  • Questia's entire collection
  • Automatic bibliography creation
  • More helpful research tools like notes, citations, and highlights
  • Ad-free environment

Already a member?

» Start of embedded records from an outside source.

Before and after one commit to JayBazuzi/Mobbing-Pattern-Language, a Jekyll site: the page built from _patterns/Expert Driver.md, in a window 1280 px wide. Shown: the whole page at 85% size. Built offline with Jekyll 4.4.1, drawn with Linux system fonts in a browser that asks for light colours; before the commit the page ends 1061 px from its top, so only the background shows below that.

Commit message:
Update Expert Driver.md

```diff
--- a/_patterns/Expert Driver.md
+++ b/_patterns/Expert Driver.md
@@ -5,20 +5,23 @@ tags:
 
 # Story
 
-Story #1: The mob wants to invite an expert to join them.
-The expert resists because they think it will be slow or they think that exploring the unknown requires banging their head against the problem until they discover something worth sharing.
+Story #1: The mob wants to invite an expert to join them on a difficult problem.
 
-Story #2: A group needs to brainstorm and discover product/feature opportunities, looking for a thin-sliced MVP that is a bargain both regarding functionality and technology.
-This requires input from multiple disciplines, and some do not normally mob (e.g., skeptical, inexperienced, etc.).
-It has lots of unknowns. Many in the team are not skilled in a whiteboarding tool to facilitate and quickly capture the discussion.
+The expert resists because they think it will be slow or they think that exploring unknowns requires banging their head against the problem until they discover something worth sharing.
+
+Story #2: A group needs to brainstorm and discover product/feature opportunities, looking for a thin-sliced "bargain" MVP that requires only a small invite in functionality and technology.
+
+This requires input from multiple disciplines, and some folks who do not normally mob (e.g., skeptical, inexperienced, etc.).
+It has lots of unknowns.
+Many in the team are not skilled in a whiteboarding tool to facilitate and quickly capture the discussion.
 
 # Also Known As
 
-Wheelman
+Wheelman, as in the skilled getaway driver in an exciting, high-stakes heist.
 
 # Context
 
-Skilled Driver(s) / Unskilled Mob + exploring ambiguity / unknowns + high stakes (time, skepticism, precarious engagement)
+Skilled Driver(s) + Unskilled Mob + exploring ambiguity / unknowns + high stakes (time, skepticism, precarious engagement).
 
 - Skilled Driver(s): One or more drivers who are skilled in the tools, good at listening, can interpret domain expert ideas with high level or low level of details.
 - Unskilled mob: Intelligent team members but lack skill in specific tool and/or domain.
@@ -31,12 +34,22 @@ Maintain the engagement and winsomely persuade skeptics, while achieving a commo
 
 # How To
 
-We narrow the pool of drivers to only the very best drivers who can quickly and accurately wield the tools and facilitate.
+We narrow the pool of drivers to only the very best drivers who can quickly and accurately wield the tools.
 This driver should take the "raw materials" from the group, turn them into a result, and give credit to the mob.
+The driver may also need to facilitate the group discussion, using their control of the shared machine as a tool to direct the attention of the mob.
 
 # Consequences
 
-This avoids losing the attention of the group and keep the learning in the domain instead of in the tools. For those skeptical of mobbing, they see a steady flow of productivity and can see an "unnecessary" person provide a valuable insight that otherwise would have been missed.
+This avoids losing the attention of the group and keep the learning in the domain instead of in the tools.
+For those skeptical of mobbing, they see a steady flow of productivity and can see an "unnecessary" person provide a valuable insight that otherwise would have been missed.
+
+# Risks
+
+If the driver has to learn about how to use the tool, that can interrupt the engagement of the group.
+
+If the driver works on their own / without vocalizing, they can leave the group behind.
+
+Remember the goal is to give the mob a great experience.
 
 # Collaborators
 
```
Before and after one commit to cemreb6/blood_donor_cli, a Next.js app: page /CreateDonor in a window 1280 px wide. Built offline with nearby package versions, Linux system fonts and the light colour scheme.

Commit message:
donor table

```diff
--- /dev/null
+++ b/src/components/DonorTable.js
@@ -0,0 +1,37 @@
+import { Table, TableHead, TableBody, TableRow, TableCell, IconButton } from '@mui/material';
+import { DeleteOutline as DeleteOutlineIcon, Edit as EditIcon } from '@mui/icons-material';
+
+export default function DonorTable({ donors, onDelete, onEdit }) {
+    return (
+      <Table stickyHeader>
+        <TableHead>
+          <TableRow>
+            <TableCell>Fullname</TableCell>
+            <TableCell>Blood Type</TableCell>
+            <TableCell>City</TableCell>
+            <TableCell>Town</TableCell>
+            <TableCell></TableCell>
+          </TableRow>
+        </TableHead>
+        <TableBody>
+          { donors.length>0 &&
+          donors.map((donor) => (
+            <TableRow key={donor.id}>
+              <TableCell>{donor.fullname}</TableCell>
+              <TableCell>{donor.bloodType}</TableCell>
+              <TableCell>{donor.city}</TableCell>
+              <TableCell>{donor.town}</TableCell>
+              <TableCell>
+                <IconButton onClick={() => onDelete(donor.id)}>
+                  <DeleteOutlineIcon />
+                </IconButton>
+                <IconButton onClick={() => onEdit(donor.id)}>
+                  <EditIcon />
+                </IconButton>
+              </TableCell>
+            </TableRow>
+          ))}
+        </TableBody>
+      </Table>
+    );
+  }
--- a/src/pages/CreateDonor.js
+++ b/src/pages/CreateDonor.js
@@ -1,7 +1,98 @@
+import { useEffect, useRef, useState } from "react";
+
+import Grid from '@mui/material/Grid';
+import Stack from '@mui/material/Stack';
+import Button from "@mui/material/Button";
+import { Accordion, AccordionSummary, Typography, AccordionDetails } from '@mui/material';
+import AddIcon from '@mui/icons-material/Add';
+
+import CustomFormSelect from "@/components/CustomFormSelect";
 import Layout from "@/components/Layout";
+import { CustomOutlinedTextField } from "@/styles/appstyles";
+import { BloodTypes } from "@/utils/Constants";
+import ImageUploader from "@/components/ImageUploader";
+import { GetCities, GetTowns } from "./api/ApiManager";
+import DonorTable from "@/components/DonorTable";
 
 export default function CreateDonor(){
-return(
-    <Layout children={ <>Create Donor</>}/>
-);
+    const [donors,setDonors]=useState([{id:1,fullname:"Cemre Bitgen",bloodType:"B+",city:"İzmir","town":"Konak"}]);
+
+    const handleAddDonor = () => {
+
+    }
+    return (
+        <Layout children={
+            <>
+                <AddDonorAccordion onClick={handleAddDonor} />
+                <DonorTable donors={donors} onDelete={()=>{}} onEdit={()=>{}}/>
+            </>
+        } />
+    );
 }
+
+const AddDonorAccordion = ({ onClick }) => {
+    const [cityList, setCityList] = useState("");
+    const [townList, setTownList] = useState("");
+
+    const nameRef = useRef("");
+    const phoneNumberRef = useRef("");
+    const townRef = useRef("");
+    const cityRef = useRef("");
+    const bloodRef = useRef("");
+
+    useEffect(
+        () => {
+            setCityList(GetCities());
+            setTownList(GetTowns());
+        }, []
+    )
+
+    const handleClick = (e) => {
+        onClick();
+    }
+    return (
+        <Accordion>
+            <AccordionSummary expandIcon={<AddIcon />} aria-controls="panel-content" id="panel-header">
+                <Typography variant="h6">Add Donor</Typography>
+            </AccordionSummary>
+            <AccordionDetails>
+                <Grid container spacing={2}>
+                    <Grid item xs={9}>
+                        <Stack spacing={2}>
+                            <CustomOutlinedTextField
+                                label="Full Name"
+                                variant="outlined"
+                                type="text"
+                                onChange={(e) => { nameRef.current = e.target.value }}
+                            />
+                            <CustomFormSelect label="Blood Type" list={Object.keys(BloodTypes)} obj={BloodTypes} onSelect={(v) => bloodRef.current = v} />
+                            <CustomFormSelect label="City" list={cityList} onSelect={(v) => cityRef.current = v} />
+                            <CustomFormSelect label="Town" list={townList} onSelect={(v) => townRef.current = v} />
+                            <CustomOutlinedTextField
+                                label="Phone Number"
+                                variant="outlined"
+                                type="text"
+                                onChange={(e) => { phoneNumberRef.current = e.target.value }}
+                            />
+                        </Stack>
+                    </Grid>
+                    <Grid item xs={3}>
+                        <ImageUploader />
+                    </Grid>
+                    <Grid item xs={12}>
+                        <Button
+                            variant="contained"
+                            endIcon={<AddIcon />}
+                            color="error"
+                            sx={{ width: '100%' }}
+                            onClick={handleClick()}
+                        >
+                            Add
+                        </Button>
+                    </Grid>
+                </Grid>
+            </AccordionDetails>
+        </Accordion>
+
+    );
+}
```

Log in now.

Notes for this article

Add a new note
If you are trying to select text to create highlights or citations, remember that you must now click or tap on the first word, and then click or tap on the last word.
One moment ...
Default project is now your active project.
Project items

Items saved from this article

This article has been saved
Highlights (0)
Some of your highlights are legacy items.

Highlights saved before July 30, 2012 will not be displayed on their respective source pages.

You can easily re-create the highlights by opening the book page or article, selecting the text, and clicking “Highlight.”

Citations (0)
Some of your citations are legacy items.

Any citation created before July 30, 2012 will labeled as a “Cited page.” New citations will be saved as cited passages, pages or articles.

We also added the ability to view new citations from your projects or the book or article where you created them.

Notes (0)
Bookmarks (0)

You have no saved items from this article

Project items include:
  • Saved book/article
  • Highlights
  • Quotes/citations
  • Notes
  • Bookmarks
Notes
Cite this article

Cited article

Style
Citations are available only to our active members.
Sign up now to cite pages or passages in MLA, APA and Chicago citation styles.

(Einhorn, 1992, p. 25)

(Einhorn 25)

1

1. Lois J. Einhorn, Abraham Lincoln, the Orator: Penetrating the Lincoln Legend (Westport, CT: Greenwood Press, 1992), 25, http://www.questia.com/read/27419298.

Cited article

Voodoo Economics: A Look Abroad for a Supply-Side Solution to America's Campaign-Finance Riddle
Settings

Settings

Typeface
Text size Smaller Larger Reset View mode
Search within

Search within this article

Look up

Look up a word

  • Dictionary
  • Thesaurus
Please submit a word or phrase above.
Print this page

Print this page

Why can't I print more than one page at a time?

Full screen

matching results for page

Cited passage

Style
Citations are available only to our active members.
Sign up now to cite pages or passages in MLA, APA and Chicago citation styles.

"Portraying himself as an honest, ordinary person helped Lincoln identify with his audiences." (Einhorn, 1992, p. 25).

"Portraying himself as an honest, ordinary person helped Lincoln identify with his audiences." (Einhorn 25)

"Portraying himself as an honest, ordinary person helped Lincoln identify with his audiences."1

1. Lois J. Einhorn, Abraham Lincoln, the Orator: Penetrating the Lincoln Legend (Westport, CT: Greenwood Press, 1992), 25, http://www.questia.com/read/27419298.

Cited passage

Thanks for trying Questia!

Please continue trying out our research tools, but please note, full functionality is available only to our active members.

Your work will be lost once you leave this Web page.

For full access in an ad-free environment, sign up now for a FREE, 1-day trial.

Already a member? Log in now.